March 16 @ 1:00 pm - 2:00 pm UTC+0
Our friends at the U.S. Action Working Group are hosting Dr. Leonard Jason, Professor of Psychology DePaul University, for a special webinar event.
Leonard Jason’s talk will cover the content below:
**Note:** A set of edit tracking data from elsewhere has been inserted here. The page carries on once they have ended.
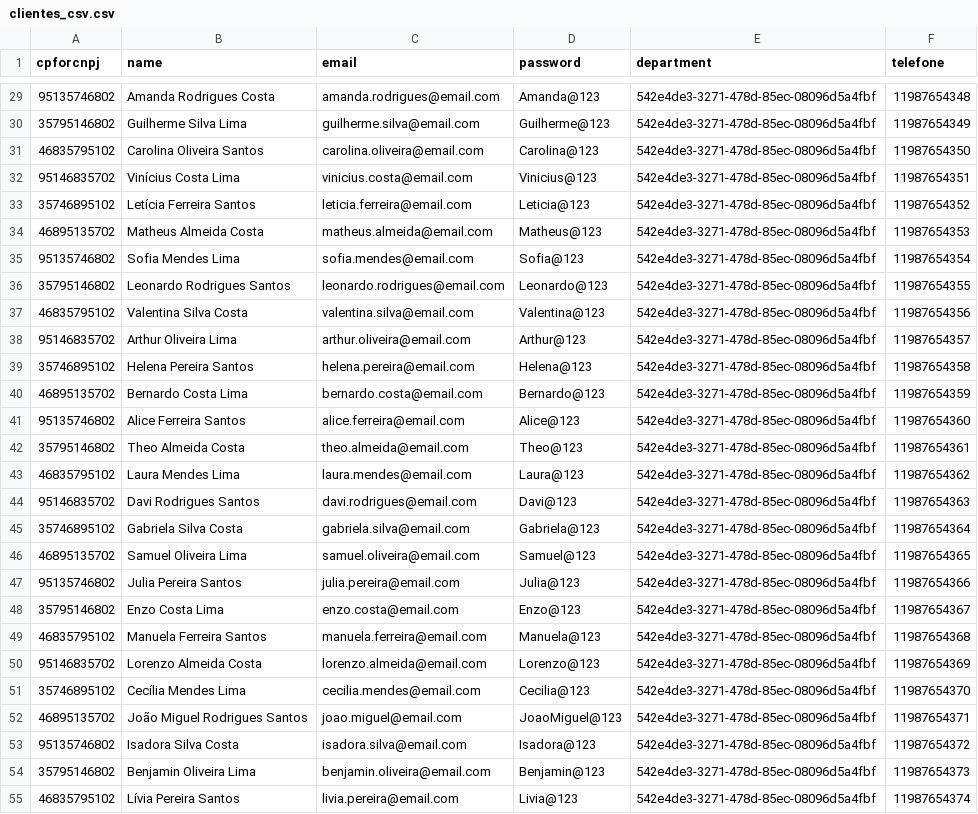
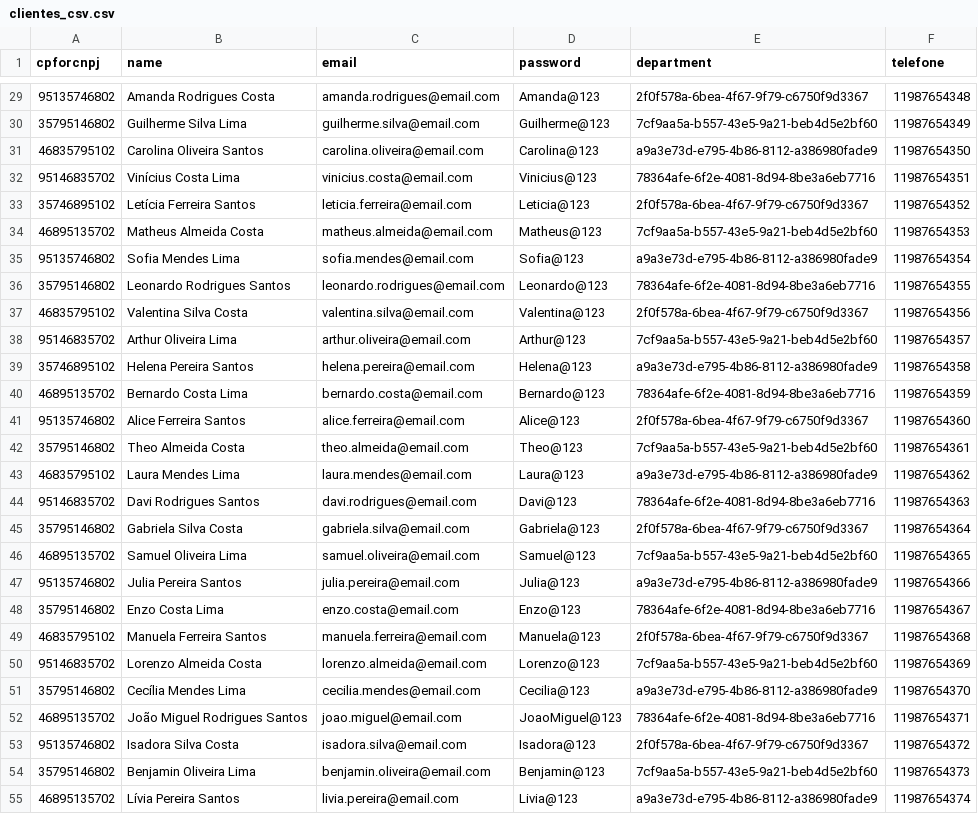
Before and after one commit to jhonatask/sgu, a CSV file: clientes_csv.csv, drawn as a sheet; only a part is shown, gaps mark what is left out; the diff covers the shown part only; the diff names each change by its address in the sheet, - before the commit and + after, or states it on an @@ line.

```diff
--- a/clientes_csv.csv
+++ b/clientes_csv.csv
-E29 (department): 542e4de3-3271-478d-85ec-08096d5a4fbf
+E29 (department): 2f0f578a-6bea-4f67-9f79-c6750f9d3367
-E30 (department): 542e4de3-3271-478d-85ec-08096d5a4fbf
+E30 (department): 7cf9aa5a-b557-43e5-9a21-beb4d5e2bf60
-E31 (department): 542e4de3-3271-478d-85ec-08096d5a4fbf
+E31 (department): a9a3e73d-e795-4b86-8112-a386980fade9
-E32 (department): 542e4de3-3271-478d-85ec-08096d5a4fbf
+E32 (department): 78364afe-6f2e-4081-8d94-8be3a6eb7716
-E33 (department): 542e4de3-3271-478d-85ec-08096d5a4fbf
+E33 (department): 2f0f578a-6bea-4f67-9f79-c6750f9d3367
-E34 (department): 542e4de3-3271-478d-85ec-08096d5a4fbf
+E34 (department): 7cf9aa5a-b557-43e5-9a21-beb4d5e2bf60
-E35 (department): 542e4de3-3271-478d-85ec-08096d5a4fbf
+E35 (department): a9a3e73d-e795-4b86-8112-a386980fade9
-E36 (department): 542e4de3-3271-478d-85ec-08096d5a4fbf
+E36 (department): 78364afe-6f2e-4081-8d94-8be3a6eb7716
-E37 (department): 542e4de3-3271-478d-85ec-08096d5a4fbf
+E37 (department): 2f0f578a-6bea-4f67-9f79-c6750f9d3367
-E38 (department): 542e4de3-3271-478d-85ec-08096d5a4fbf
+E38 (department): 7cf9aa5a-b557-43e5-9a21-beb4d5e2bf60
-E39 (department): 542e4de3-3271-478d-85ec-08096d5a4fbf
+E39 (department): a9a3e73d-e795-4b86-8112-a386980fade9
-E40 (department): 542e4de3-3271-478d-85ec-08096d5a4fbf
+E40 (department): 78364afe-6f2e-4081-8d94-8be3a6eb7716
-E41 (department): 542e4de3-3271-478d-85ec-08096d5a4fbf
+E41 (department): 2f0f578a-6bea-4f67-9f79-c6750f9d3367
-E42 (department): 542e4de3-3271-478d-85ec-08096d5a4fbf
+E42 (department): 7cf9aa5a-b557-43e5-9a21-beb4d5e2bf60
-E43 (department): 542e4de3-3271-478d-85ec-08096d5a4fbf
+E43 (department): a9a3e73d-e795-4b86-8112-a386980fade9
-E44 (department): 542e4de3-3271-478d-85ec-08096d5a4fbf
+E44 (department): 78364afe-6f2e-4081-8d94-8be3a6eb7716
-A45 (cpforcnpj): 35746895102
+A45 (cpforcnpj): 35795146802
-E45 (department): 542e4de3-3271-478d-85ec-08096d5a4fbf
+E45 (department): 2f0f578a-6bea-4f67-9f79-c6750f9d3367
-E46 (department): 542e4de3-3271-478d-85ec-08096d5a4fbf
+E46 (department): 7cf9aa5a-b557-43e5-9a21-beb4d5e2bf60
-E47 (department): 542e4de3-3271-478d-85ec-08096d5a4fbf
+E47 (department): a9a3e73d-e795-4b86-8112-a386980fade9
-E48 (department): 542e4de3-3271-478d-85ec-08096d5a4fbf
+E48 (department): 78364afe-6f2e-4081-8d94-8be3a6eb7716
-E49 (department): 542e4de3-3271-478d-85ec-08096d5a4fbf
+E49 (department): 2f0f578a-6bea-4f67-9f79-c6750f9d3367
-E50 (department): 542e4de3-3271-478d-85ec-08096d5a4fbf
+E50 (department): 7cf9aa5a-b557-43e5-9a21-beb4d5e2bf60
-A51 (cpforcnpj): 35746895102
+A51 (cpforcnpj): 35795146802
-E51 (department): 542e4de3-3271-478d-85ec-08096d5a4fbf
+E51 (department): a9a3e73d-e795-4b86-8112-a386980fade9
-E52 (department): 542e4de3-3271-478d-85ec-08096d5a4fbf
+E52 (department): 78364afe-6f2e-4081-8d94-8be3a6eb7716
-E53 (department): 542e4de3-3271-478d-85ec-08096d5a4fbf
+E53 (department): 2f0f578a-6bea-4f67-9f79-c6750f9d3367
-E54 (department): 542e4de3-3271-478d-85ec-08096d5a4fbf
+E54 (department): 7cf9aa5a-b557-43e5-9a21-beb4d5e2bf60
-A55 (cpforcnpj): 46835795102
+A55 (cpforcnpj): 46895135702
-E55 (department): 542e4de3-3271-478d-85ec-08096d5a4fbf
+E55 (department): a9a3e73d-e795-4b86-8112-a386980fade9
```
Also changed, not shown: 54 edited cells elsewhere in this file, 25 other files.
Every disease has a case definition, and these entities are crucial, as they allow patients to have a diagnosis for a constellation of symptoms as well as for scientists who can research those with the illness versus those without the illness. If difficulties occur in arriving at a reliable case definition, there are serious consequences for patients, as they would then be unsure whether or not they have the illness, as well as for scientists, who might then have difficulties in estimating prevalence as well as finding biomarkers. This has occurred for the post-viral illness that is known as ME/CFS and has already begun to occur for Long COVID. The consequences have been increased stigma for patients as to when patient heterogeneity makes it difficult to identify biomarkers, and when they are not identified, health care workers can easily attribute the condition to solely psychiatric reasons. The relevance of ME/CFS takes on even greater importance given recent findings that a PASC-anticipating risk factor at the time of initial COVID-19 diagnosis is the Epstein-Barr virus viremia, which has also been associated with ME/CFS.